== Activity ==
Repeat all the data exactly, and where a record holds a picture, leave that picture out.

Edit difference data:
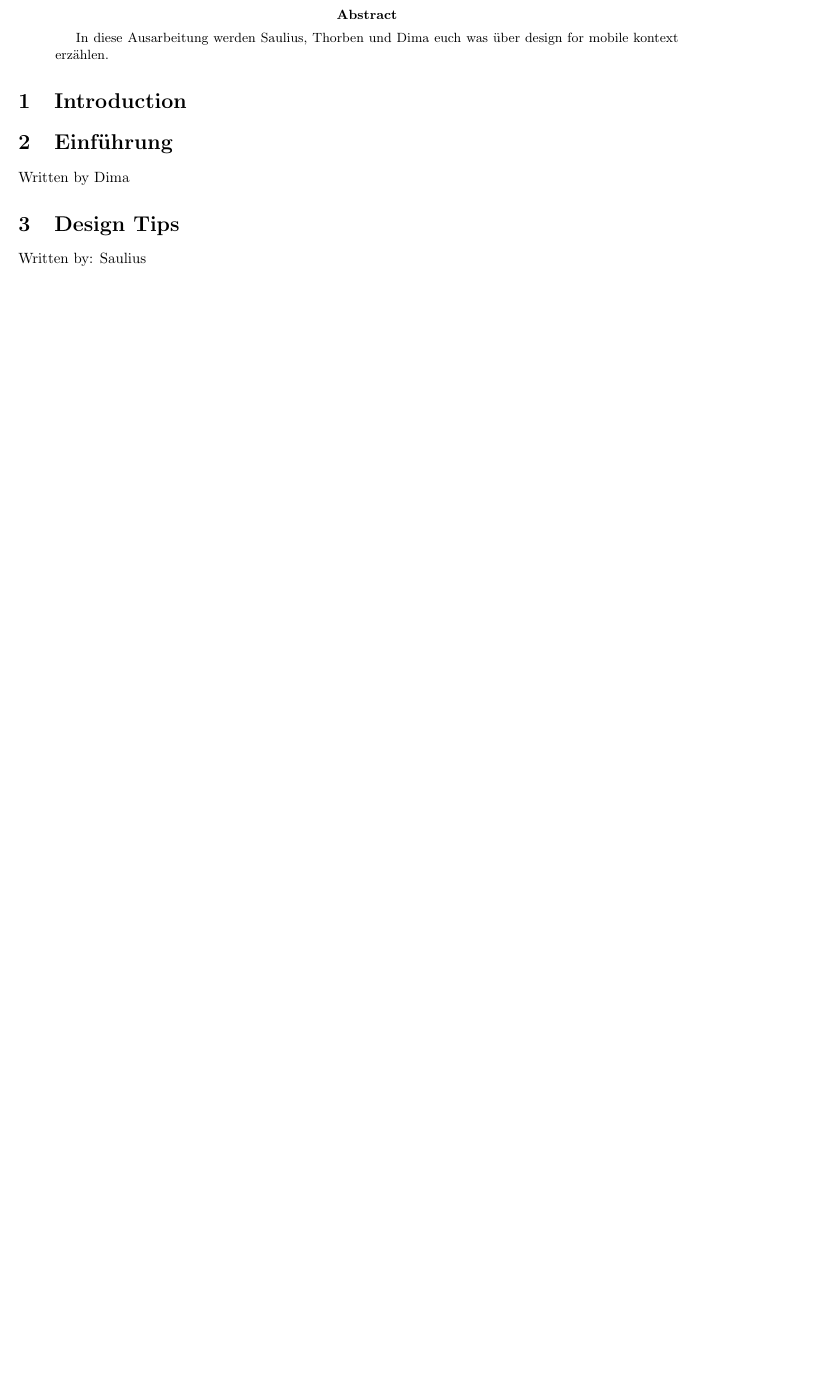
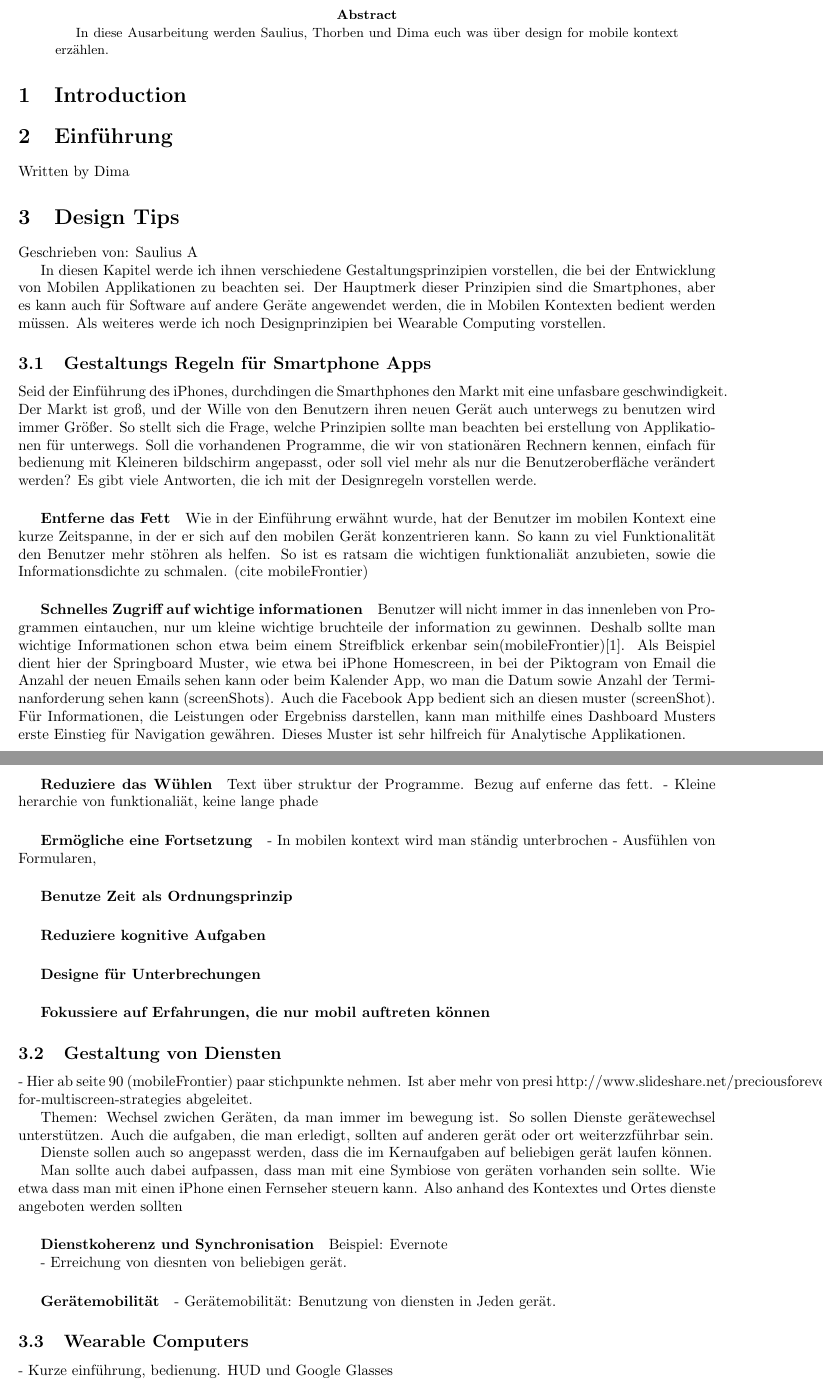
Before and after one commit to saulide/ausarbeitung, a LaTeX paper (abgabe.tex, which reads text/designTips.tex): part of the page before the commit and two parts of pages 1 and 2 of 2 after it, the two joined at a grey line, cut so that both start at the same text, the shorter picture padded with empty space. Compiled offline with pdfLaTeX.

Commit message:
Füge Kapitelübersicht und erste Struktur oder Ideen für Struktur

```diff
--- a/abgabe.tex
+++ b/abgabe.tex
@@ -50,10 +49,10 @@
 \else
 \usepackage{graphicx}
 \fi
-\title{A LaTeX Article}
+\title{Design for all: Mobiles Kontext}
 \author{  }
 
-\date{2013-02-07}
+\date{2013-02-28}
 
 \begin{document}
 
--- a/text/designTips.tex
+++ b/text/designTips.tex
@@ -1,3 +1,97 @@
+%!TEX root = ../abgabe.tex
+
 \section{Design Tips}
 
-Written by: Saulius
+Geschrieben von: Saulius A
+
+In diesen Kapitel werde ich ihnen verschiedene Gestaltungsprinzipien vorstellen, die bei der Entwicklung von Mobilen Applikationen zu beachten sei. Der Hauptmerk dieser Prinzipien sind die Smartphones, aber es kann auch für Software auf andere Geräte angewendet werden, die in Mobilen Kontexten bedient werden müssen. Als weiteres werde ich noch Designprinzipien bei Wearable Computing vorstellen.
+
+\subsection{Gestaltungs Regeln für Smartphone Apps} % (fold)
+\label{sub:design_f_r_mobile_ger_te}
+
+Seid der Einführung des iPhones, durchdingen die Smarthphones den Markt mit eine unfasbare geschwindigkeit. Der Markt ist groß, und der Wille von den Benutzern ihren neuen Gerät auch unterwegs zu benutzen wird immer Größer. So stellt sich die Frage, welche Prinzipien sollte man beachten bei erstellung von Applikationen für unterwegs. Soll die vorhandenen Programme, die wir von stationären Rechnern kennen, einfach für bedienung mit Kleineren bildschirm angepasst, oder soll viel mehr als nur die Benutzeroberfläche verändert werden? Es gibt viele Antworten, die ich mit der Designregeln vorstellen werde.
+
+\subparagraph{Entferne das Fett} % (fold)
+\label{subp:entferne_das_fett}
+
+Wie in der Einführung erwähnt wurde, hat der Benutzer im mobilen Kontext eine kurze Zeitspanne, in der er sich auf den mobilen Gerät konzentrieren kann. So kann zu viel Funktionalität den Benutzer mehr stöhren als helfen. So ist es ratsam die wichtigen funktionaliät anzubieten, sowie die Informationsdichte zu schmalen. (cite mobileFrontier)
+
+% subsubsection entferne_das_fett (end)
+
+\subparagraph{Schnelles Zugriff auf wichtige informationen} % (fold)
+\label{subp:subparagraph_name}
+
+Benutzer will nicht immer in das innenleben von Programmen eintauchen, nur um kleine wichtige bruchteile der information zu gewinnen. Deshalb sollte man wichtige Informationen schon etwa beim einem Streifblick erkenbar sein(mobileFrontier)\cite{Neil:2012uf}. Als Beispiel dient hier der Springboard Muster, wie etwa bei iPhone Homescreen, in bei der Piktogram von Email die Anzahl der neuen Emails sehen kann oder beim Kalender App, wo man die Datum sowie Anzahl der Terminanforderung sehen kann (screenShots). Auch die Facebook App bedient sich an diesen muster (screenShot). Für Informationen, die Leistungen oder Ergebniss darstellen, kann man mithilfe eines Dashboard Musters erste Einstieg für Navigation gewähren. Dieses Muster ist sehr hilfreich für Analytische Applikationen.
+
+\subparagraph{Reduziere das Wühlen} % (fold)
+\label{subp:reduziere_das_w_hlen}
+Text über struktur der Programme. Bezug auf enferne das fett.
+- Kleine herarchie von funktionaliät, keine lange phade
+
+\subparagraph{Ermögliche eine Fortsetzung} % (fold)
+\label{subp:erm_gliche_eine_fortsetzung}
+
+- In mobilen kontext wird man ständig unterbrochen
+- Ausfühlen von Formularen,
+
+
+% subparagraph reduziere_das_w_hlen (end)
+
+% subparagraph erm_gliche_eine_fortsetzung (end)Ermögliche eine Fortsetzung
+\subparagraph{Benutze Zeit als Ordnungsprinzip} % (fold)
+\label{subp:benutze_zeit_als_ordnungsprinzip}
+
+% subparagraph benutze_zeit_als_ordnungsprinzip (end)
+\subparagraph{Reduziere kognitive Aufgaben } % (fold)
+\label{subp:reduziere_kognitive_aufgaben_}
+
+% subparagraph reduziere_kognitive_aufgaben_ (end)Reduziere kognitive Aufgaben
+\subparagraph{Designe für Unterbrechungen} % (fold)
+\label{subp:designe_f_r_unterbrechungen}
+
+% subparagraph designe_f_r_unterbrechungen (end)Designe für Unterbrechnungen
+\subparagraph{Fokussiere auf Erfahrungen, die nur mobil auftreten können} % (fold)
+\label{subp:fokussiere_auf_erfahrungen_die_nur_mobil_auftreten_k_nnen}
+
+% subparagraph fokussiere_auf_erfahrungen_die_nur_mobil_auftreten_k_nnen (end)
+
+% subparagraph subparagraph_name (end)
+
+\subsection{Gestaltung von Diensten} % (fold)
+\label{sub:gestaltung_von_diensten}
+
+- Hier ab seite 90 (mobileFrontier) paar stichpunkte nehmen. Ist aber mehr von presi http://www.slideshare.net/preciousforever/patterns-for-multiscreen-strategies abgeleitet.
+
+Themen: Wechsel zwichen Geräten, da man immer im bewegung ist. So sollen Dienste gerätewechsel unterstützen. Auch die aufgaben, die man erledigt, sollten auf anderen gerät oder ort weiterzzführbar sein.
+
+Dienste sollen auch so angepasst werden, dass die im Kernaufgaben auf beliebigen gerät laufen können.
+
+Man sollte auch dabei aufpassen, dass man mit eine Symbiose von geräten vorhanden sein sollte. Wie etwa dass man mit einen iPhone einen Fernseher steuern kann. Also anhand des Kontextes und Ortes dienste angeboten werden sollten
+
+\subparagraph{Dienstkoherenz und Synchronisation} % (fold)
+\label{subp:diensmobilit_t}
+
+Beispiel: Evernote
+
+- Erreichung von diesnten von beliebigen gerät.
+
+% subsection dienstmobilit_t (end)
+\subparagraph{Gerätemobilität} % (fold)
+\label{subp:ger_temobilit_t}
+
+- Gerätemobilität: Benutzung von diensten in Jeden gerät.
+
+% subparagraph ger_temobilit_t (end)
+
+\subsection{Wearable Computers} % (fold)
+\label{sub:wearable_computers}
+
+- Kurze einführung, bedienung. HUD und Google Glasses
+
+- Wichtige sachen, wo man aufpassen sollte bei der Entwicklung von GUIs für kleine bildshirme
+
+- Probleme beim Wearable COmputers, etwa attention fragmentation
+
+% subsection wearable_computers (end)
+
+% subsection gestaltung_von_diensten (end)
```
Also changed, not shown: sauliusBib.bib (+12 -0 lines), abgabe.tex (1 more changed lines).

== Output of the task ==
Before and after one commit to saulide/ausarbeitung, a LaTeX paper (abgabe.tex, which reads text/designTips.tex): part of the page before the commit and two parts of pages 1 and 2 of 2 after it, the two joined at a grey line, cut so that both start at the same text, the shorter picture padded with empty space. Compiled offline with pdfLaTeX.

Commit message:
Füge Kapitelübersicht und erste Struktur oder Ideen für Struktur

```diff
--- a/abgabe.tex
+++ b/abgabe.tex
@@ -50,10 +49,10 @@
 \else
 \usepackage{graphicx}
 \fi
-\title{A LaTeX Article}
+\title{Design for all: Mobiles Kontext}
 \author{  }
 
-\date{2013-02-07}
+\date{2013-02-28}
 
 \begin{document}
 
--- a/text/designTips.tex
+++ b/text/designTips.tex
@@ -1,3 +1,97 @@
+%!TEX root = ../abgabe.tex
+
 \section{Design Tips}
 
-Written by: Saulius
+Geschrieben von: Saulius A
+
+In diesen Kapitel werde ich ihnen verschiedene Gestaltungsprinzipien vorstellen, die bei der Entwicklung von Mobilen Applikationen zu beachten sei. Der Hauptmerk dieser Prinzipien sind die Smartphones, aber es kann auch für Software auf andere Geräte angewendet werden, die in Mobilen Kontexten bedient werden müssen. Als weiteres werde ich noch Designprinzipien bei Wearable Computing vorstellen.
+
+\subsection{Gestaltungs Regeln für Smartphone Apps} % (fold)
+\label{sub:design_f_r_mobile_ger_te}
+
+Seid der Einführung des iPhones, durchdingen die Smarthphones den Markt mit eine unfasbare geschwindigkeit. Der Markt ist groß, und der Wille von den Benutzern ihren neuen Gerät auch unterwegs zu benutzen wird immer Größer. So stellt sich die Frage, welche Prinzipien sollte man beachten bei erstellung von Applikationen für unterwegs. Soll die vorhandenen Programme, die wir von stationären Rechnern kennen, einfach für bedienung mit Kleineren bildschirm angepasst, oder soll viel mehr als nur die Benutzeroberfläche verändert werden? Es gibt viele Antworten, die ich mit der Designregeln vorstellen werde.
+
+\subparagraph{Entferne das Fett} % (fold)
+\label{subp:entferne_das_fett}
+
+Wie in der Einführung erwähnt wurde, hat der Benutzer im mobilen Kontext eine kurze Zeitspanne, in der er sich auf den mobilen Gerät konzentrieren kann. So kann zu viel Funktionalität den Benutzer mehr stöhren als helfen. So ist es ratsam die wichtigen funktionaliät anzubieten, sowie die Informationsdichte zu schmalen. (cite mobileFrontier)
+
+% subsubsection entferne_das_fett (end)
+
+\subparagraph{Schnelles Zugriff auf wichtige informationen} % (fold)
+\label{subp:subparagraph_name}
+
+Benutzer will nicht immer in das innenleben von Programmen eintauchen, nur um kleine wichtige bruchteile der information zu gewinnen. Deshalb sollte man wichtige Informationen schon etwa beim einem Streifblick erkenbar sein(mobileFrontier)\cite{Neil:2012uf}. Als Beispiel dient hier der Springboard Muster, wie etwa bei iPhone Homescreen, in bei der Piktogram von Email die Anzahl der neuen Emails sehen kann oder beim Kalender App, wo man die Datum sowie Anzahl der Terminanforderung sehen kann (screenShots). Auch die Facebook App bedient sich an diesen muster (screenShot). Für Informationen, die Leistungen oder Ergebniss darstellen, kann man mithilfe eines Dashboard Musters erste Einstieg für Navigation gewähren. Dieses Muster ist sehr hilfreich für Analytische Applikationen.
+
+\subparagraph{Reduziere das Wühlen} % (fold)
+\label{subp:reduziere_das_w_hlen}
+Text über struktur der Programme. Bezug auf enferne das fett.
+- Kleine herarchie von funktionaliät, keine lange phade
+
+\subparagraph{Ermögliche eine Fortsetzung} % (fold)
+\label{subp:erm_gliche_eine_fortsetzung}
+
+- In mobilen kontext wird man ständig unterbrochen
+- Ausfühlen von Formularen,
+
+
+% subparagraph reduziere_das_w_hlen (end)
+
+% subparagraph erm_gliche_eine_fortsetzung (end)Ermögliche eine Fortsetzung
+\subparagraph{Benutze Zeit als Ordnungsprinzip} % (fold)
+\label{subp:benutze_zeit_als_ordnungsprinzip}
+
+% subparagraph benutze_zeit_als_ordnungsprinzip (end)
+\subparagraph{Reduziere kognitive Aufgaben } % (fold)
+\label{subp:reduziere_kognitive_aufgaben_}
+
+% subparagraph reduziere_kognitive_aufgaben_ (end)Reduziere kognitive Aufgaben
+\subparagraph{Designe für Unterbrechungen} % (fold)
+\label{subp:designe_f_r_unterbrechungen}
+
+% subparagraph designe_f_r_unterbrechungen (end)Designe für Unterbrechnungen
+\subparagraph{Fokussiere auf Erfahrungen, die nur mobil auftreten können} % (fold)
+\label{subp:fokussiere_auf_erfahrungen_die_nur_mobil_auftreten_k_nnen}
+
+% subparagraph fokussiere_auf_erfahrungen_die_nur_mobil_auftreten_k_nnen (end)
+
+% subparagraph subparagraph_name (end)
+
+\subsection{Gestaltung von Diensten} % (fold)
+\label{sub:gestaltung_von_diensten}
+
+- Hier ab seite 90 (mobileFrontier) paar stichpunkte nehmen. Ist aber mehr von presi http://www.slideshare.net/preciousforever/patterns-for-multiscreen-strategies abgeleitet.
+
+Themen: Wechsel zwichen Geräten, da man immer im bewegung ist. So sollen Dienste gerätewechsel unterstützen. Auch die aufgaben, die man erledigt, sollten auf anderen gerät oder ort weiterzzführbar sein.
+
+Dienste sollen auch so angepasst werden, dass die im Kernaufgaben auf beliebigen gerät laufen können.
+
+Man sollte auch dabei aufpassen, dass man mit eine Symbiose von geräten vorhanden sein sollte. Wie etwa dass man mit einen iPhone einen Fernseher steuern kann. Also anhand des Kontextes und Ortes dienste angeboten werden sollten
+
+\subparagraph{Dienstkoherenz und Synchronisation} % (fold)
+\label{subp:diensmobilit_t}
+
+Beispiel: Evernote
+
+- Erreichung von diesnten von beliebigen gerät.
+
+% subsection dienstmobilit_t (end)
+\subparagraph{Gerätemobilität} % (fold)
+\label{subp:ger_temobilit_t}
+
+- Gerätemobilität: Benutzung von diensten in Jeden gerät.
+
+% subparagraph ger_temobilit_t (end)
+
+\subsection{Wearable Computers} % (fold)
+\label{sub:wearable_computers}
+
+- Kurze einführung, bedienung. HUD und Google Glasses
+
+- Wichtige sachen, wo man aufpassen sollte bei der Entwicklung von GUIs für kleine bildshirme
+
+- Probleme beim Wearable COmputers, etwa attention fragmentation
+
+% subsection wearable_computers (end)
+
+% subsection gestaltung_von_diensten (end)
```
Also changed, not shown: sauliusBib.bib (+12 -0 lines), abgabe.tex (1 more changed lines).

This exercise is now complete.